Consumer-friendly devices used to monitor home energy consumption are only starting to gain traction. In the U.S., companies like Tendril (shown below), Greenbox and EnergyHub have pioneered systems that allow homeowners to easily view how much energy they are using and how much it is costing them. Even larger companies like Google, Microsoft, and Intel are developing energy management dashboards that will allow laymen users to view this data on their computers, phones and television screens.But in Britain, major utilities are banding together to block legislation that would require the installation of these systems in citizens’ homes. Under the banner of the Energy Retail Association (ERA), a formidable lobbying group, British Gas, EDF Energy, npower and others are specifically protesting the enforced use of wireless, handheld devices that display exactly what homeowners’ energy is costing them in real time and that compare energy consumption of various appliances. Each device is said to cost the equivalent of $25.
The utilities’ argument is that they want to reserve the right to deliver energy consumption to their customers in ways of their choosing. For example, some have said they’d prefer to communicate it via email or mobile text messages. Others say they’d be happy to provide a similar energy management system, but would like to control the display design to best meet the needs of their customers.
The consumer groups backing the legislation argue that the devices could significantly cut the amount of energy people are using, and save them a great deal of money on their fuel bills. So far, ERA has shied away from saying that the 5 to 15 percent the displays might trim from customer energy bills could mean an annual loss of up to $5.3 billion in revenue for the utility companies it represents (assuming each of Britain’s 24 million households shaves the predicted average of $214 off their yearly bills).
The British government already passed legislation requiring the installation of smart meters — meters that tap into mobile phone networks to wirelessly transmit data between utilities and consumers — in every home by 2020. Those in support of the home energy monitors argue that revamped meters won’t be enough to change people’s consumption habits. There needs to be a layer of technology interpreting how the data impacts their wallets, they say.
Perhaps for this reason, the same utilities objecting to the bill have been more than happy to roll out smart meters — after all, it saves them the cost of sending around meter readers, an estimated amount of $505 million a year, according to the London Times.
In the U.S., the backlash against home energy data displays hasn’t been as visible. In fact, many utilities have applied for stimulus funding from the U.S. Department of Energy for the explicit purpose of installing home energy monitors for consumer use in tandem with smart meters. And many startups like Tendril, working to make energy consumption information even more user friendly, have the backing of strong corporate partners like General Electric working to make them a reality.

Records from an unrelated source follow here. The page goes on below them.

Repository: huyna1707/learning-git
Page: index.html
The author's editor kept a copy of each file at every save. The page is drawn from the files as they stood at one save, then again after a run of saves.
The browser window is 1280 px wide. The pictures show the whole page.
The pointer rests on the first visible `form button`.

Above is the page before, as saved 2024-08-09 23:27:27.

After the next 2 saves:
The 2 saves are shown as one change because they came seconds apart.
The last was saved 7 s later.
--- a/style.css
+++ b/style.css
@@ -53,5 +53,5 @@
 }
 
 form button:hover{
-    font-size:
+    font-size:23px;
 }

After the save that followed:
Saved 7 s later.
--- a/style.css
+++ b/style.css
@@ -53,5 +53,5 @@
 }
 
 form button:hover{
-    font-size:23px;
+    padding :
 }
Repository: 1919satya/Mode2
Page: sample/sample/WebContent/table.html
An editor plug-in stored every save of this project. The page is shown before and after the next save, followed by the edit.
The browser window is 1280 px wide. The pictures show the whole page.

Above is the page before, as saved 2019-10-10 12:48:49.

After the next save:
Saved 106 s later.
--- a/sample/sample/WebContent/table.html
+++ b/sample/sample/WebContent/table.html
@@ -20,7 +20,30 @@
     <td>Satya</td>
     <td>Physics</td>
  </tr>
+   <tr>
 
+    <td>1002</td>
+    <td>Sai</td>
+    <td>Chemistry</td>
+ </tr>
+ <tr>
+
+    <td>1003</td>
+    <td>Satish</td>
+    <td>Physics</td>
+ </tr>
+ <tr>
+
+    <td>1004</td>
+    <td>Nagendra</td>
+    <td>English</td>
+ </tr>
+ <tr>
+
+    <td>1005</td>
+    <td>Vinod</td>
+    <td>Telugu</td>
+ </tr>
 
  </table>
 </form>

Perhaps the government incentive structure is more favorable to the idea here than it is in Britain, convincing utilities that it is in their financial and public image interest to make the change. This points to a larger shift in utility strategy — namely, the decoupling of profit from the amount of energy their customers actually use. In this model, rates are keyed up and down to hit revenue targets, freeing companies to be compensated based on the quality of service — a metric that could include energy efficiency efforts, outage prevention, and renewable energy options.